__Your instructions__. Your reply should repeat, exactly, the line containing "-374,6 +486,11 @@" and the rest of the material after it.

__Records for processing__.
──────────

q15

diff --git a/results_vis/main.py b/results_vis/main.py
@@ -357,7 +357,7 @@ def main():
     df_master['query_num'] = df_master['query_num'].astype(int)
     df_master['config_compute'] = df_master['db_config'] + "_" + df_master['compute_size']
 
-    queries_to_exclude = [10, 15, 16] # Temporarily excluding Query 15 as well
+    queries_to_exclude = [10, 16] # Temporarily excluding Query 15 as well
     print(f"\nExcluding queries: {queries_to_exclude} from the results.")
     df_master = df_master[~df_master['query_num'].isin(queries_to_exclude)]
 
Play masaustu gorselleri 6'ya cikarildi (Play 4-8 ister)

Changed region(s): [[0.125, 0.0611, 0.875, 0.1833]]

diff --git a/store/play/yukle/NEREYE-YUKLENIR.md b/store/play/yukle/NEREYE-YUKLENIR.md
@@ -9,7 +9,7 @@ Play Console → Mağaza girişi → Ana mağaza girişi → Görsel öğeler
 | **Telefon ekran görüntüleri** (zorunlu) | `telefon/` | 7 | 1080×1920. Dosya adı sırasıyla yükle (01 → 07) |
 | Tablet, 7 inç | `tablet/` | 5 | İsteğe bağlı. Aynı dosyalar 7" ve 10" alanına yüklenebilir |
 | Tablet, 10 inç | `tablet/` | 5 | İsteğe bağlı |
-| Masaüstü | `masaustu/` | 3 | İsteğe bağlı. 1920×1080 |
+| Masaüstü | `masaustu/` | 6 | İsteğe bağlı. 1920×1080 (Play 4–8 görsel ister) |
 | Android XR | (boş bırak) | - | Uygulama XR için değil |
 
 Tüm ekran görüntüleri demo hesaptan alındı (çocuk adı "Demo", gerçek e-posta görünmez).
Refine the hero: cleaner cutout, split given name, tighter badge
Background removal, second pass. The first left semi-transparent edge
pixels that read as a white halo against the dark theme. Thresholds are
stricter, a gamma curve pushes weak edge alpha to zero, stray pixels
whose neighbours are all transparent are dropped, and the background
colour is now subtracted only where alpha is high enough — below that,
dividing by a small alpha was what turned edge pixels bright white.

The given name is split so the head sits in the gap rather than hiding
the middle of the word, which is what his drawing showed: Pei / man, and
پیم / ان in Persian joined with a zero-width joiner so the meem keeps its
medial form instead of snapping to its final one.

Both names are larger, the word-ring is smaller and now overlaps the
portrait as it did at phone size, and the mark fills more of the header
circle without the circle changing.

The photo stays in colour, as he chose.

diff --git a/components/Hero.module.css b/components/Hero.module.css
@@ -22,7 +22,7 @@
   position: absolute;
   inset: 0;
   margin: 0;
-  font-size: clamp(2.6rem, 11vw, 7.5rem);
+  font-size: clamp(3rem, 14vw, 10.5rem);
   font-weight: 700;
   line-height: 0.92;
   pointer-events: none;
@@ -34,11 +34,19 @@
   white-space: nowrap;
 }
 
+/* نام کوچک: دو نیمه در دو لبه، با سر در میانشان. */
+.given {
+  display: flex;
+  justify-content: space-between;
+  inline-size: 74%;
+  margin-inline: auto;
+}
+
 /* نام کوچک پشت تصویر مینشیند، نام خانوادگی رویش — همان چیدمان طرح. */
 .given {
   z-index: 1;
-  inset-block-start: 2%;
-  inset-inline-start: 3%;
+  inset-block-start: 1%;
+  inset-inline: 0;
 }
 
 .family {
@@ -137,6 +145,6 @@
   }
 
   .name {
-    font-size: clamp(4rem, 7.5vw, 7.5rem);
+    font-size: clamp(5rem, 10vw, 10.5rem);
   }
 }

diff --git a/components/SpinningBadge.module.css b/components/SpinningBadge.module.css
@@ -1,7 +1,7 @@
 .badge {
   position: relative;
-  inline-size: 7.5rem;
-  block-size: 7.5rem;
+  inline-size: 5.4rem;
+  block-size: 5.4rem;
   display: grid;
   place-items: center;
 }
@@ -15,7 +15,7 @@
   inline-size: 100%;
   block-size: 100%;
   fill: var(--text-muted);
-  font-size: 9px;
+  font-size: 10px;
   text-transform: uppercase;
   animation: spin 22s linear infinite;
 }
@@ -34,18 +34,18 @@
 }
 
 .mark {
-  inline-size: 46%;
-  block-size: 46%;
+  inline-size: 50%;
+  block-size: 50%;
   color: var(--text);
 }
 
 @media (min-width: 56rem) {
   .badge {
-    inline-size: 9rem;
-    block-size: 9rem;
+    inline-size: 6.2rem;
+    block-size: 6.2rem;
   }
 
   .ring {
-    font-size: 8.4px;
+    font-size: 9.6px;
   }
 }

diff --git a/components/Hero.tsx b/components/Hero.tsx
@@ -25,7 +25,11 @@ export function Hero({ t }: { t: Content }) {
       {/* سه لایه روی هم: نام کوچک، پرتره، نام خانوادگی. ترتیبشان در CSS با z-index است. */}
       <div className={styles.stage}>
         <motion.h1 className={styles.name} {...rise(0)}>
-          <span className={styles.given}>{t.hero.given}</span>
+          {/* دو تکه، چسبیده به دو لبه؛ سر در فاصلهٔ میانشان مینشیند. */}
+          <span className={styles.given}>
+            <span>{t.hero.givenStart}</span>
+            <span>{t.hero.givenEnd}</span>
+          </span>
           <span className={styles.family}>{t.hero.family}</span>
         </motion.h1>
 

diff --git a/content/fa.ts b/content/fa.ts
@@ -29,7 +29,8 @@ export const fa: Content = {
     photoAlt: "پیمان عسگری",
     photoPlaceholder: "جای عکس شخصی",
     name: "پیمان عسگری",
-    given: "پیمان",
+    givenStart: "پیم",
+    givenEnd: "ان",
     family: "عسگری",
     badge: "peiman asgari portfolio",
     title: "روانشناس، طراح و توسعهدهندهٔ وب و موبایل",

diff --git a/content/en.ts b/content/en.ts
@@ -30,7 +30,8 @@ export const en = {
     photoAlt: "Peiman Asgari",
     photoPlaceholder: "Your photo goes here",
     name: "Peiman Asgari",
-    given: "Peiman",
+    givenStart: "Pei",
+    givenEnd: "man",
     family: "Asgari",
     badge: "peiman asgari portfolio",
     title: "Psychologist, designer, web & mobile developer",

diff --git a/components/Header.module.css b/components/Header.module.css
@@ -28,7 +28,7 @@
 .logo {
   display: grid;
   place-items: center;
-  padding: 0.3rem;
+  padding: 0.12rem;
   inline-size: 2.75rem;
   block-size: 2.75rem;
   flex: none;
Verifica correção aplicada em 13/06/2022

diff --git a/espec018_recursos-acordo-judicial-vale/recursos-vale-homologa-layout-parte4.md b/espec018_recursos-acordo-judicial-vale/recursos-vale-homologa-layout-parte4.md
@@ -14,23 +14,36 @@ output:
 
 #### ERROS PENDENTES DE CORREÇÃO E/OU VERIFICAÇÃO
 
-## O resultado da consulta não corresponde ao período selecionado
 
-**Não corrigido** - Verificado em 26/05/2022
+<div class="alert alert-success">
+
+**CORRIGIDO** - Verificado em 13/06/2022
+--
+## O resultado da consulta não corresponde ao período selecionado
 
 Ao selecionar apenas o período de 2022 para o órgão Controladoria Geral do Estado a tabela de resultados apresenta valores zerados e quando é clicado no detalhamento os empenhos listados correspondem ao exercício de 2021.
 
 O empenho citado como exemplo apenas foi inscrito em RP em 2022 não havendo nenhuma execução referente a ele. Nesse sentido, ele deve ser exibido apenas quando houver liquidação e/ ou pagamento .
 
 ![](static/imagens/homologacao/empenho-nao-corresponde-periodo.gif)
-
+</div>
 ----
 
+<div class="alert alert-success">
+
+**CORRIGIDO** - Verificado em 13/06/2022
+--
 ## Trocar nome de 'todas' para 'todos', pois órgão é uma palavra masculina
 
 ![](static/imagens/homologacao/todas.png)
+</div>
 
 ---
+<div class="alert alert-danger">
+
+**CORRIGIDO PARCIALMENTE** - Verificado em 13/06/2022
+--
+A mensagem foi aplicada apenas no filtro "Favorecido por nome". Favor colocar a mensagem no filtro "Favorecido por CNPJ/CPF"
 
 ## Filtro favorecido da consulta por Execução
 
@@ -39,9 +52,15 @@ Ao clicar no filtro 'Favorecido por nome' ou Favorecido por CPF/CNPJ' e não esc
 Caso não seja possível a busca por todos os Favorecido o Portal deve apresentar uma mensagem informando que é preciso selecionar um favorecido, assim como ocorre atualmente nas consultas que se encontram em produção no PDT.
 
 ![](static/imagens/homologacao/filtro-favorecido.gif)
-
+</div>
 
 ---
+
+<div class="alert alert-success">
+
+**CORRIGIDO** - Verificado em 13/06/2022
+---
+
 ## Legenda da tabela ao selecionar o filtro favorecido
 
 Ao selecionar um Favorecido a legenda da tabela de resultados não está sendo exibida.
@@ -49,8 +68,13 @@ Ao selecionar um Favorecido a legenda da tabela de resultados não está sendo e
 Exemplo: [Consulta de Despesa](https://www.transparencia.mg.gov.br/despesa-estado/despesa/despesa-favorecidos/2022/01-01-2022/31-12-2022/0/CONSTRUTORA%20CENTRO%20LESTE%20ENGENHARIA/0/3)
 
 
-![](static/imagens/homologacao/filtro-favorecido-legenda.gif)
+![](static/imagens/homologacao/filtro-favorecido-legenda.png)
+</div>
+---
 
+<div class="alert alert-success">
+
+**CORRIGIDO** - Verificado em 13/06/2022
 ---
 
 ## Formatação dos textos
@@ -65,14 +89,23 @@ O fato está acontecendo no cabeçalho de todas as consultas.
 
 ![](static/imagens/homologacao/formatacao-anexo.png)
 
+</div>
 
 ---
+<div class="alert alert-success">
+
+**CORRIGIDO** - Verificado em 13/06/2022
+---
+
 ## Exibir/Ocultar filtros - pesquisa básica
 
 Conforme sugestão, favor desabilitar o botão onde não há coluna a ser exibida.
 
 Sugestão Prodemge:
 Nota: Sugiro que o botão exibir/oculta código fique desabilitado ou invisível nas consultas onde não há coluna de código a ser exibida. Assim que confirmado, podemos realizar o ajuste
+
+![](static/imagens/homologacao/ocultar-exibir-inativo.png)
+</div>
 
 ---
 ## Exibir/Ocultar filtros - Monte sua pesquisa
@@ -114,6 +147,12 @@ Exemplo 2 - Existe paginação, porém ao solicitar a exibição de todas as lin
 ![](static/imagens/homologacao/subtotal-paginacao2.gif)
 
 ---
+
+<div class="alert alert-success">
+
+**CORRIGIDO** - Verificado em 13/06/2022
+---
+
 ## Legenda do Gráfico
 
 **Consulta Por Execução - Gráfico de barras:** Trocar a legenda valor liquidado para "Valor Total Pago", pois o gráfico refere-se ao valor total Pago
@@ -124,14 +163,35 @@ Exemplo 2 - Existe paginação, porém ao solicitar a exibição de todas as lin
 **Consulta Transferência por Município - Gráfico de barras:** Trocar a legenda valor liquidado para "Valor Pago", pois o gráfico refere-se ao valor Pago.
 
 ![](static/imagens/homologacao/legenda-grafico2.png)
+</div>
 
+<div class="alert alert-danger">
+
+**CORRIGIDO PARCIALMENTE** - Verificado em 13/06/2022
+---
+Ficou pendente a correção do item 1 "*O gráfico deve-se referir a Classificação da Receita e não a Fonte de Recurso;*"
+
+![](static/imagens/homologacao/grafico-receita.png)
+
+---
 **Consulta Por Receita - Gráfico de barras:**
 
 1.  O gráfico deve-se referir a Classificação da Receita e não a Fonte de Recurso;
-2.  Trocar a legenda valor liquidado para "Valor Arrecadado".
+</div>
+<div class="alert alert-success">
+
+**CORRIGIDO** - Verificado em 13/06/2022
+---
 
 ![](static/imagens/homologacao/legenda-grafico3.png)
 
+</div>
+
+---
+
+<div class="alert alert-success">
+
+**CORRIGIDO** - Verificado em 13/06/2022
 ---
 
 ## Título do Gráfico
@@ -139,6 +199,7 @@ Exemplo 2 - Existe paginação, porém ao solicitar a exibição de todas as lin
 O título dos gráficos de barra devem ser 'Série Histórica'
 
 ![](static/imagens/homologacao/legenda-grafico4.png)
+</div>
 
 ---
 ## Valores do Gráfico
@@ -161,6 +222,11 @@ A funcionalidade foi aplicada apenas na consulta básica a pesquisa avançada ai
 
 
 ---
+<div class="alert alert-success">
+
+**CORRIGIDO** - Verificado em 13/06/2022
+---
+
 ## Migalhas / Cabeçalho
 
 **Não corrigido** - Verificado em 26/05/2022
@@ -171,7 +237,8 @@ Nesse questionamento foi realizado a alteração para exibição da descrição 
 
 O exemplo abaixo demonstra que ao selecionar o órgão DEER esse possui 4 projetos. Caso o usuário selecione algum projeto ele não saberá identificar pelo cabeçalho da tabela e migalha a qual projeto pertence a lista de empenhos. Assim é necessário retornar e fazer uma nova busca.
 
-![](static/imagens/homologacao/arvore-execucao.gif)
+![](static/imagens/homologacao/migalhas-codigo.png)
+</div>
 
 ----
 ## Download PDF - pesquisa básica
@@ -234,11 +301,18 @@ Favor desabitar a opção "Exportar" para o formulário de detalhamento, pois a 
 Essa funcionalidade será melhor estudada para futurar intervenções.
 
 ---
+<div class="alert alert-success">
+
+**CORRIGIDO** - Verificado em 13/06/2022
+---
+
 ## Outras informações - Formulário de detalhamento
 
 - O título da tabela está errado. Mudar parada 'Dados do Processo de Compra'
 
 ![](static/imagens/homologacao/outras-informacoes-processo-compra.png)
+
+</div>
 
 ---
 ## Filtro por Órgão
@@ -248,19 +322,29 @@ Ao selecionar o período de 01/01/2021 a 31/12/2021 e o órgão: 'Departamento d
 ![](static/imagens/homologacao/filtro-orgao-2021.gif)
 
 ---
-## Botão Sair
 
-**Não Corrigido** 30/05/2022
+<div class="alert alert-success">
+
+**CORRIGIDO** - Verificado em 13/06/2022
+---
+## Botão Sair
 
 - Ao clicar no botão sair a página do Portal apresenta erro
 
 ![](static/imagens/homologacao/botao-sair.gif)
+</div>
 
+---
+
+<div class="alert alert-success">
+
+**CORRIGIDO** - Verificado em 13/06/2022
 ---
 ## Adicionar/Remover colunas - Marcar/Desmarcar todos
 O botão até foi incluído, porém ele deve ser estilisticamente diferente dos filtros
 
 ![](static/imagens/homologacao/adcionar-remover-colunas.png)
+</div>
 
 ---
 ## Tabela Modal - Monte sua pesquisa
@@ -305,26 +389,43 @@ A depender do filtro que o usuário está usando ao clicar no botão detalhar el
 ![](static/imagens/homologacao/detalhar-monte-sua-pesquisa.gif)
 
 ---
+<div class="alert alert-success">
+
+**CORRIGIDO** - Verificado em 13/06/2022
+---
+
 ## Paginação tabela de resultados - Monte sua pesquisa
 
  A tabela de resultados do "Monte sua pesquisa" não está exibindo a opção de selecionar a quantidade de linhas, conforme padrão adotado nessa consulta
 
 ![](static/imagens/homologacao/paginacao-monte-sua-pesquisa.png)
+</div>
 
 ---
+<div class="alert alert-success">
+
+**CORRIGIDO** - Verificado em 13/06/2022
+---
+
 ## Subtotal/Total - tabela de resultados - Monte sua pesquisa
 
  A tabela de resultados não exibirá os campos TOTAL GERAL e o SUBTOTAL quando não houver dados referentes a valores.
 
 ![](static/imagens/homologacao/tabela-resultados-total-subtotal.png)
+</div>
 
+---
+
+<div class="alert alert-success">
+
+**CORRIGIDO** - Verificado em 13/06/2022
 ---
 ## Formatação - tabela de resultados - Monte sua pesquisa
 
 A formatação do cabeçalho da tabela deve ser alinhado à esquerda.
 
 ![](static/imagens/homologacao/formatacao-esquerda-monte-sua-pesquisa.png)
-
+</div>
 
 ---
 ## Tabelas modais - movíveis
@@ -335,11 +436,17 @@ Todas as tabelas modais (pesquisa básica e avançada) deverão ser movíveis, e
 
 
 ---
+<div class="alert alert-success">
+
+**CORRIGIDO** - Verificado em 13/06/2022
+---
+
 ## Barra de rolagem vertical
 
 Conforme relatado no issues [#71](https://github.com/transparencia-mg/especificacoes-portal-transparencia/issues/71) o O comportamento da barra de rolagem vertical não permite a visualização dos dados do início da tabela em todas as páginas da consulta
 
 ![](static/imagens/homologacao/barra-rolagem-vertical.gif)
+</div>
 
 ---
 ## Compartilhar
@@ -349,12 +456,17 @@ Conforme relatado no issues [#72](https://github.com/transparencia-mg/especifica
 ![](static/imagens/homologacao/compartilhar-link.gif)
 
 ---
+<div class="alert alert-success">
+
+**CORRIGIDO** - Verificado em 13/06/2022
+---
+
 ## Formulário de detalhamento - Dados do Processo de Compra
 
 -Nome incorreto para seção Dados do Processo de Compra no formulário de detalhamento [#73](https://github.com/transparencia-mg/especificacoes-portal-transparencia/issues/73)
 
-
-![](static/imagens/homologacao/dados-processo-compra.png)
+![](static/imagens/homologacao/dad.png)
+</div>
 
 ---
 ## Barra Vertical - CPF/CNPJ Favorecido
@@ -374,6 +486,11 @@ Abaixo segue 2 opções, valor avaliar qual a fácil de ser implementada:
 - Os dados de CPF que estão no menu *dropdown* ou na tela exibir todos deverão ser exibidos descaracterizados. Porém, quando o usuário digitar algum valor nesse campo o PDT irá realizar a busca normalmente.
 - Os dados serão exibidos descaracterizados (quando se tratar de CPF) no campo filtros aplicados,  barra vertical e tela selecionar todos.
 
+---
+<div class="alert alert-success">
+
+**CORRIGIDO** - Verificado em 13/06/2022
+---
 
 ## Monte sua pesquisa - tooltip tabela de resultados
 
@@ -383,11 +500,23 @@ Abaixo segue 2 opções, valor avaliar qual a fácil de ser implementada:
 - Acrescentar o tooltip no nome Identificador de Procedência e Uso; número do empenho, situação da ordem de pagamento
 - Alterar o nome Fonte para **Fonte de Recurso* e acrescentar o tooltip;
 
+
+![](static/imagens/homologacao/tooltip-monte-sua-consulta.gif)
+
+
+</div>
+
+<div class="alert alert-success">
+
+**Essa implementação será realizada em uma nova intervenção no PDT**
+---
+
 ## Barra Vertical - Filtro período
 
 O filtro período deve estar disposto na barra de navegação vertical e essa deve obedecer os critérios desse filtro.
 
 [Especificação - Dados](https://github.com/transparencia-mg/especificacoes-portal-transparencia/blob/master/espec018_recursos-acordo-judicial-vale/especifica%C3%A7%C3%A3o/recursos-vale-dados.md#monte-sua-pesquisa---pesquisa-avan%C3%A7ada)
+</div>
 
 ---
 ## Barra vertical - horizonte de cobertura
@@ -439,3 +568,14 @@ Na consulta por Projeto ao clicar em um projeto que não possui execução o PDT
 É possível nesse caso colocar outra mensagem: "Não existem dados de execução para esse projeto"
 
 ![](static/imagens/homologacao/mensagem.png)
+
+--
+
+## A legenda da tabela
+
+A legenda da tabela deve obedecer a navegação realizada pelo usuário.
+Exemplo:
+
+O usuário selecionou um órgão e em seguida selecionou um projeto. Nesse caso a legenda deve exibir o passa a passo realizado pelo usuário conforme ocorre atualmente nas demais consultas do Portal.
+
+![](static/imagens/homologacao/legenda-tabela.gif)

──────────

__Output__.
@@ -374,6 +486,11 @@ Abaixo segue 2 opções, valor avaliar qual a fácil de ser implementada:
 - Os dados de CPF que estão no menu *dropdown* ou na tela exibir todos deverão ser exibidos descaracterizados. Porém, quando o usuário digitar algum valor nesse campo o PDT irá realizar a busca normalmente.
 - Os dados serão exibidos descaracterizados (quando se tratar de CPF) no campo filtros aplicados,  barra vertical e tela selecionar todos.
 
+---
+<div class="alert alert-success">
+
+**CORRIGIDO** - Verificado em 13/06/2022
+---
 
 ## Monte sua pesquisa - tooltip tabela de resultados
 
@@ -383,11 +500,23 @@ Abaixo segue 2 opções, valor avaliar qual a fácil de ser implementada:
 - Acrescentar o tooltip no nome Identificador de Procedência e Uso; número do empenho, situação da ordem de pagamento
 - Alterar o nome Fonte para **Fonte de Recurso* e acrescentar o tooltip;
 
+
+![](static/imagens/homologacao/tooltip-monte-sua-consulta.gif)
+
+
+</div>
+
+<div class="alert alert-success">
+
+**Essa implementação será realizada em uma nova intervenção no PDT**
+---
+
 ## Barra Vertical - Filtro período
 
 O filtro período deve estar disposto na barra de navegação vertical e essa deve obedecer os critérios desse filtro.
 
 [Especificação - Dados](https://github.com/transparencia-mg/especificacoes-portal-transparencia/blob/master/espec018_recursos-acordo-judicial-vale/especifica%C3%A7%C3%A3o/recursos-vale-dados.md#monte-sua-pesquisa---pesquisa-avan%C3%A7ada)
+</div>
 
 ---
 ## Barra vertical - horizonte de cobertura
@@ -439,3 +568,14 @@ Na consulta por Projeto ao clicar em um projeto que não possui execução o PDT
 É possível nesse caso colocar outra mensagem: "Não existem dados de execução para esse projeto"
 
 ![](static/imagens/homologacao/mensagem.png)
+
+--
+
+## A legenda da tabela
+
+A legenda da tabela deve obedecer a navegação realizada pelo usuário.
+Exemplo:
+
+O usuário selecionou um órgão e em seguida selecionou um projeto. Nesse caso a legenda deve exibir o passa a passo realizado pelo usuário conforme ocorre atualmente nas demais consultas do Portal.
+
+![](static/imagens/homologacao/legenda-tabela.gif)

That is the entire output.